Work order
Can you find the lines of the listing that include "assets" and copy every one?

Given data

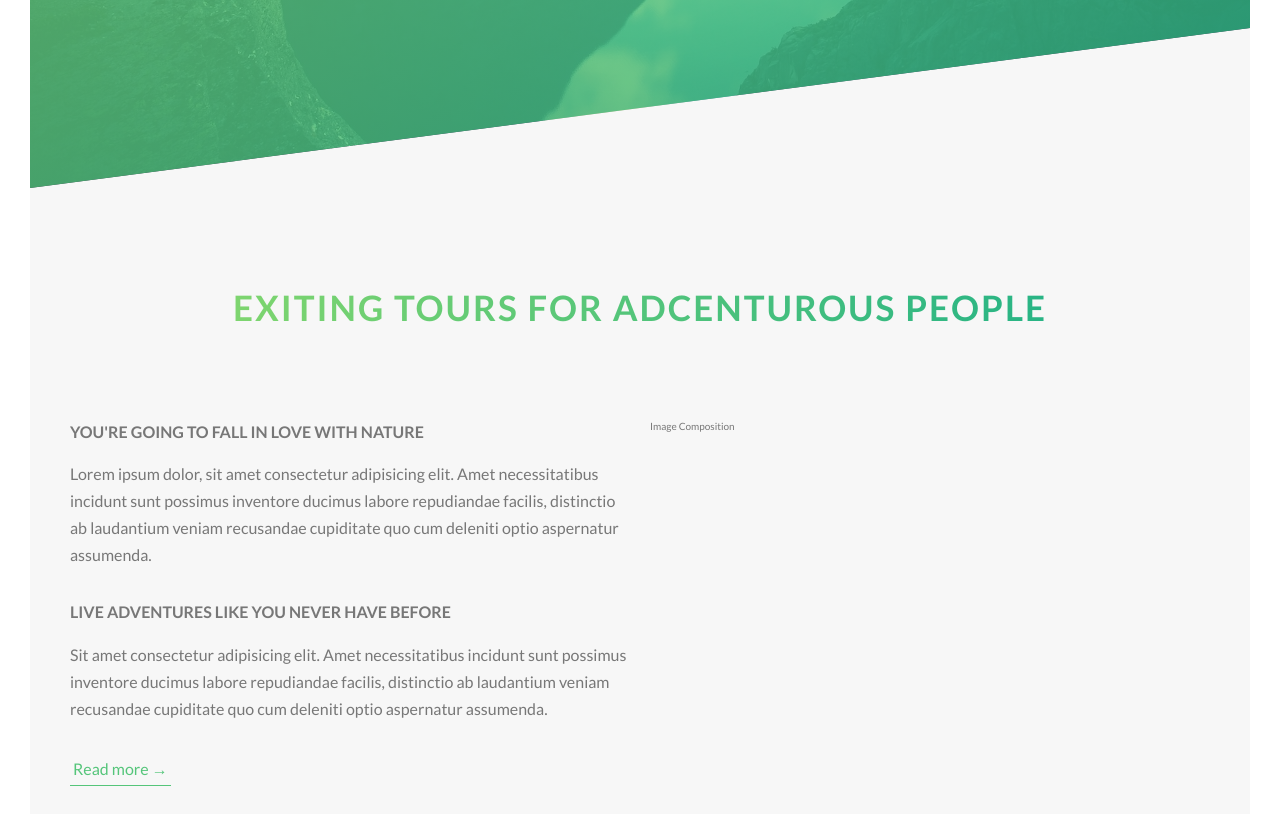
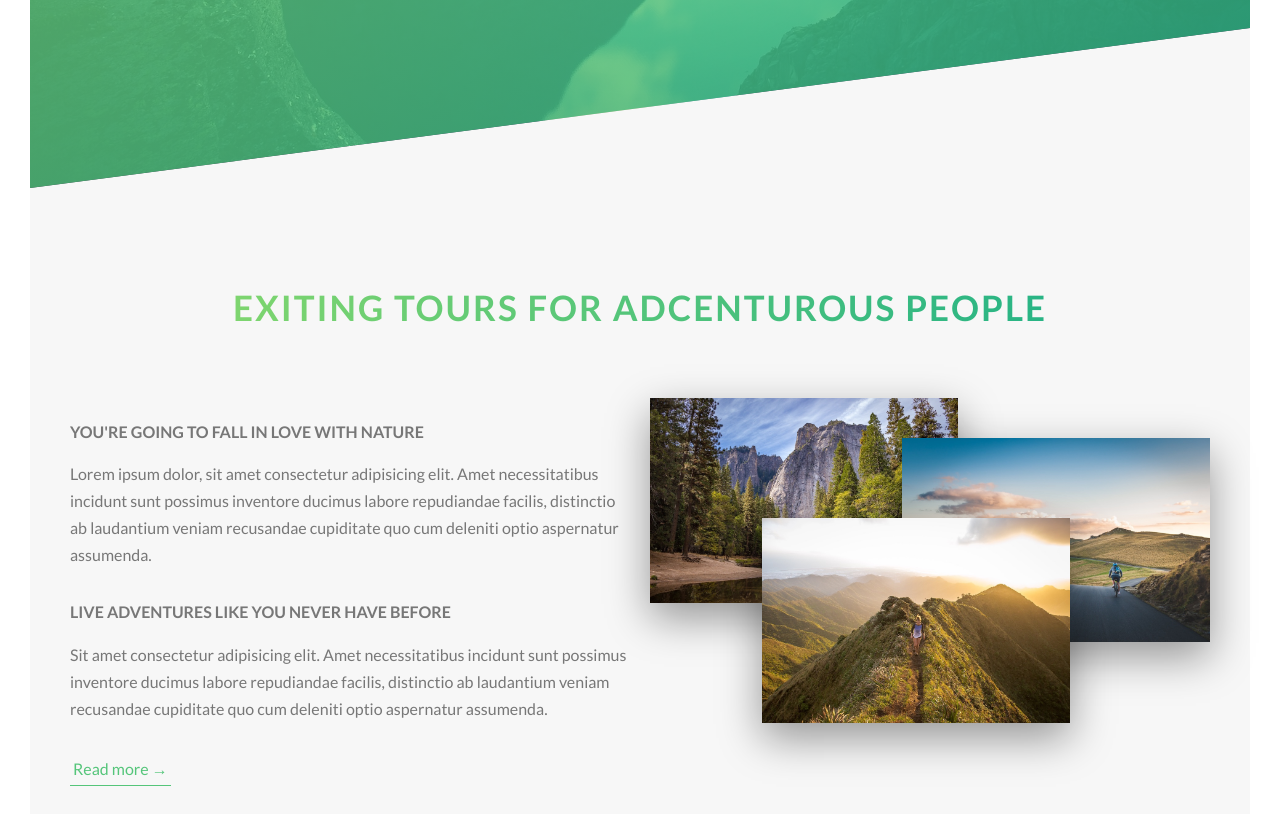
Before and after one commit to emrecolak-23/tourapp-react-typescript, a React (Vite) app: page / in a window 1280 px wide. Shown: the part 602-1416 px from the top of the page. Built offline with nearby package versions, Linux system fonts and the light colour scheme.

Commit message:
complete image composition components and section about

```diff
--- /dev/null
+++ b/src/components/image-composition/image-composition.component.tsx
@@ -0,0 +1,15 @@
+import photo1 from '../../assets/img/nat-1-large.jpg'
+import photo2 from '../../assets/img/nat-2-large.jpg'
+import photo3 from '../../assets/img/nat-3-large.jpg'
+
+import './image-composition.styles.scss'
+
+const ImageComposition = () => {
+    return <div className="composition">
+        <img src={photo1} alt="Photo 1" className="composition__photo composition__photo--p1" />
+        <img src={photo2} alt="Photo 2" className="composition__photo composition__photo--p2" />
+        <img src={photo3} alt="Photo 3" className="composition__photo composition__photo--p3" />
+    </div>
+}
+
+export default ImageComposition
--- /dev/null
+++ b/src/components/image-composition/image-composition.styles.scss
@@ -0,0 +1,42 @@
+@use '../../sass/base/variables' as vars;
+
+.composition {
+
+    position: relative;
+
+    &__photo {
+        width: 55%;
+        box-shadow: 0 1.5rem 4rem rgba($color: vars.$color-black, $alpha: .4);
+        position: absolute;
+        z-index: 10;
+        transition: all .2s;
+        outline-offset: 2rem;
+
+        &--p1 {
+            left: 0;
+            top: -2rem;
+        }
+
+        &--p2 {
+            right: 0;
+            top: 2rem;
+        }
+
+        &--p3 {
+            left: 20%;
+            top: 10rem;
+        }
+
+        &:hover {
+            outline: 1.5rem solid vars.$color-primary;
+            transform: scale(1.05) translateY(-.5rem);
+            box-shadow: 0 2.5rem 4rem rgba($color: vars.$color-black, $alpha: .5);
+            z-index: 20;
+        }
+    }
+
+
+    &:hover &__photo:not(:hover) {
+        transform: scale(0.95);
+    }
+}
--- a/src/components/section-about-content/section-about-content.component.tsx
+++ b/src/components/section-about-content/section-about-content.component.tsx
@@ -1,5 +1,7 @@
 import SectionTextContent from "../section-text-content/section-text-content.component"
 import ButtonDetail from "../button-detail/button-detail.component"
+import ImageComposition from "../image-composition/image-composition.component"
+
 const SectionAboutContent = () => {
 
     const contents = [
@@ -29,7 +31,9 @@ const SectionAboutContent = () => {
             }
             <ButtonDetail title="Read more" />
         </div>
-        <div className="col-1-of-2">Image Composition</div>
+        <div className="col-1-of-2">
+            <ImageComposition />
+        </div>
       </div>
     )
 }
```
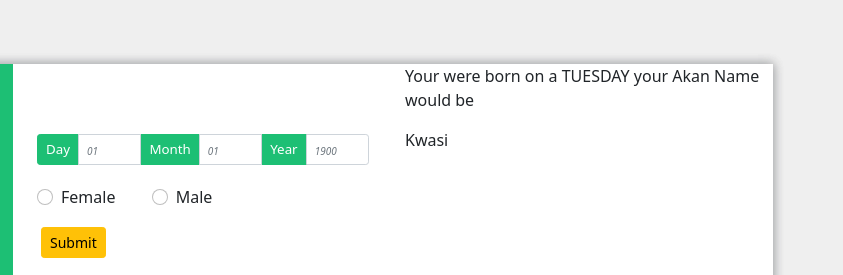
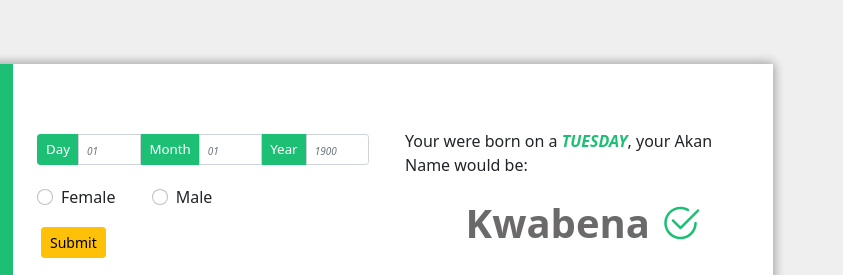
Before and after one commit to Kemnygh/kiiniAfrica, a plain HTML site: page index.html in a window 1280 px wide. Shown: the top 275 px of the page, 437-1280 px from the left. Drawn offline with Linux system fonts and the light colour scheme; a web font is replaced by a local one.

Commit message:
Style and format intro statement and name placeholder

```diff
--- a/assets/css/styles.css
+++ b/assets/css/styles.css
@@ -104,3 +104,26 @@ input::placeholder {
   font-size: 10px;
   font-style: italic;
 }
+
+#content-box{
+  margin-top: 65px;
+}
+
+.name-tag{
+  font-size: 40px;
+  font-weight: bold;
+  color: rgb(107, 105, 105);
+}
+
+.name-tag span{
+  color: #1dbf74;
+}
+
+.hide{
+  display: none;
+}
+
+.day-tag{
+  color: #1dbf74;
+  font-weight: bold;
+}
--- a/assets/js/scripts.js
+++ b/assets/js/scripts.js
@@ -1,5 +1,7 @@
 // prompt("name")
+genderImage()
 
+function genderImage(){
 var imageparent = document.querySelector("#img-box");
 var m_image = document.createElement('img');
 imageparent.appendChild(m_image);
@@ -22,3 +24,8 @@ m_image.style.marginTop = "50px";
 m_image.style.marginBottom = "50px";
 m_image.style.maxWidth = "100%";
 m_image.style.maxHeight = "300px";
+}
+
+var contentContoller = document.querySelector("#content-box")
+
+// contentContoller.classList.add("hide")
--- a/index.html
+++ b/index.html
@@ -82,8 +82,8 @@
 
             </div> -->
             <div id="content-box">
-              <p class="intro-tag">Your were born on a <span>TUESDAY</span> your Akan Name would be</p>
-              <p class="name-tag">Kwasi</p>
+              <p class="intro-tag">Your were born on a <em><span class="day-tag">TUESDAY</span></em>, your Akan Name would be:</p>
+              <p class="name-tag text-center">Kwabena <span><i class="bi bi-check2-circle"></span></i></p>
             </div>
 
           </div>
```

Solution
+import photo1 from '../../assets/img/nat-1-large.jpg'
+import photo2 from '../../assets/img/nat-2-large.jpg'
+import photo3 from '../../assets/img/nat-3-large.jpg'
--- a/assets/css/styles.css
+++ b/assets/css/styles.css
--- a/assets/js/scripts.js
+++ b/assets/js/scripts.js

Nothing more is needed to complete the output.